User interface change data:
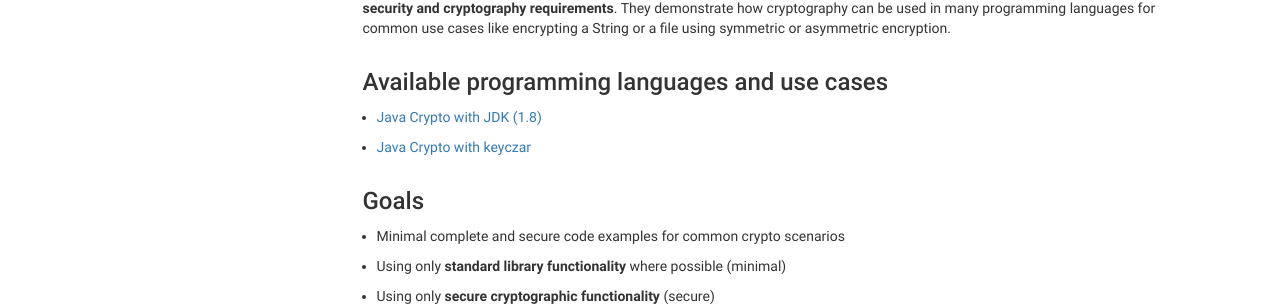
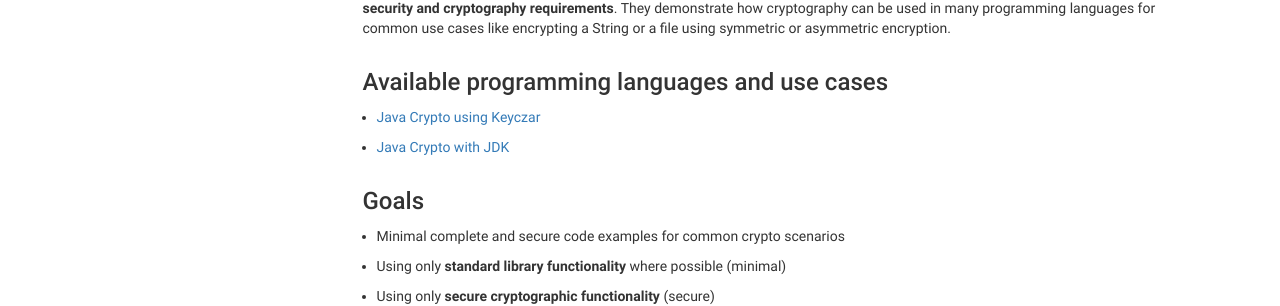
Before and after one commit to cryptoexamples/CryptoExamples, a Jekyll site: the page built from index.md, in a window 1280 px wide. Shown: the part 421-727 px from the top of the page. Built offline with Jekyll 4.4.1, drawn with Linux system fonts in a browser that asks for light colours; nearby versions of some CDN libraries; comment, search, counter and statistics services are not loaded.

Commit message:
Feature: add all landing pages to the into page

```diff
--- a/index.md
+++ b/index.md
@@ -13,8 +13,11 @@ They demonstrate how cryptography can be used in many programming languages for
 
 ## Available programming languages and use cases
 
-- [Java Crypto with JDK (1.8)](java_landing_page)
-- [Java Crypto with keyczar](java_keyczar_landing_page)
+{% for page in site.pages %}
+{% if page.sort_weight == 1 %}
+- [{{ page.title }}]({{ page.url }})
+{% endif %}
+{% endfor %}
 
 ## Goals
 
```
---
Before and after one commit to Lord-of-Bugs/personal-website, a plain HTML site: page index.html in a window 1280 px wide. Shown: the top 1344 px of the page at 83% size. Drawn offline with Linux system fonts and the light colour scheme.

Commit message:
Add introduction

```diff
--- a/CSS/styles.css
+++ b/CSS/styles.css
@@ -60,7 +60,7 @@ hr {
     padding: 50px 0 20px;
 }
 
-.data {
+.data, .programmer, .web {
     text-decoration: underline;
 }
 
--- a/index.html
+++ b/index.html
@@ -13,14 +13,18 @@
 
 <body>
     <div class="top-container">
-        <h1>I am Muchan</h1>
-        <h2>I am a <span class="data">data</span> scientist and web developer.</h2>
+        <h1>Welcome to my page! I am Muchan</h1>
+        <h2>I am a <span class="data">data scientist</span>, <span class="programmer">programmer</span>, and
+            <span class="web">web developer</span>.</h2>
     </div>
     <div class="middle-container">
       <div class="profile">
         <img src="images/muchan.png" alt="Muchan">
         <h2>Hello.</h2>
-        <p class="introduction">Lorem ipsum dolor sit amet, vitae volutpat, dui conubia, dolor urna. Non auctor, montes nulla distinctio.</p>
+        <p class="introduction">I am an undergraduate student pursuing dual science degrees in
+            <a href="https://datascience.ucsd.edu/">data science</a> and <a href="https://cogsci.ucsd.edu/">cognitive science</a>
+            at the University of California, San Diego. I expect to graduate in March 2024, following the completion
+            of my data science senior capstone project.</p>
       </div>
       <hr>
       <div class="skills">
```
--
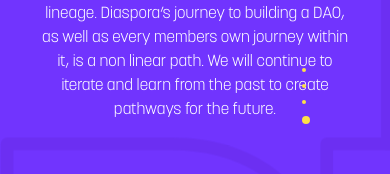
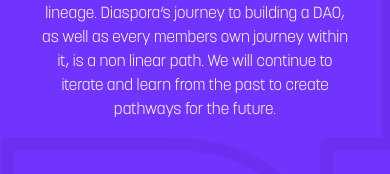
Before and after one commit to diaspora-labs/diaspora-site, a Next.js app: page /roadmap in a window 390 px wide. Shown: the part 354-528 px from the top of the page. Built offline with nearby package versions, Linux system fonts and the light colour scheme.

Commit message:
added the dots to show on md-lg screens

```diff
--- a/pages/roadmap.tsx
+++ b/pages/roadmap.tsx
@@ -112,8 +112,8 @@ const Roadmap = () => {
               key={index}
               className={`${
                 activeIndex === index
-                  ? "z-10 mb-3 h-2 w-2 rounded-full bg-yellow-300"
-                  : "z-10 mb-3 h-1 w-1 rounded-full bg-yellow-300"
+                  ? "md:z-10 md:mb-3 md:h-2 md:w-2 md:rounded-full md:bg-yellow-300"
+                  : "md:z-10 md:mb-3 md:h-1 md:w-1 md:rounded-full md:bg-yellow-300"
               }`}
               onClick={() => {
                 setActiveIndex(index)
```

• **The problem**:
Give the number of lines that hold the word "rounded" in these records, with nothing added.

• **Your response**:
4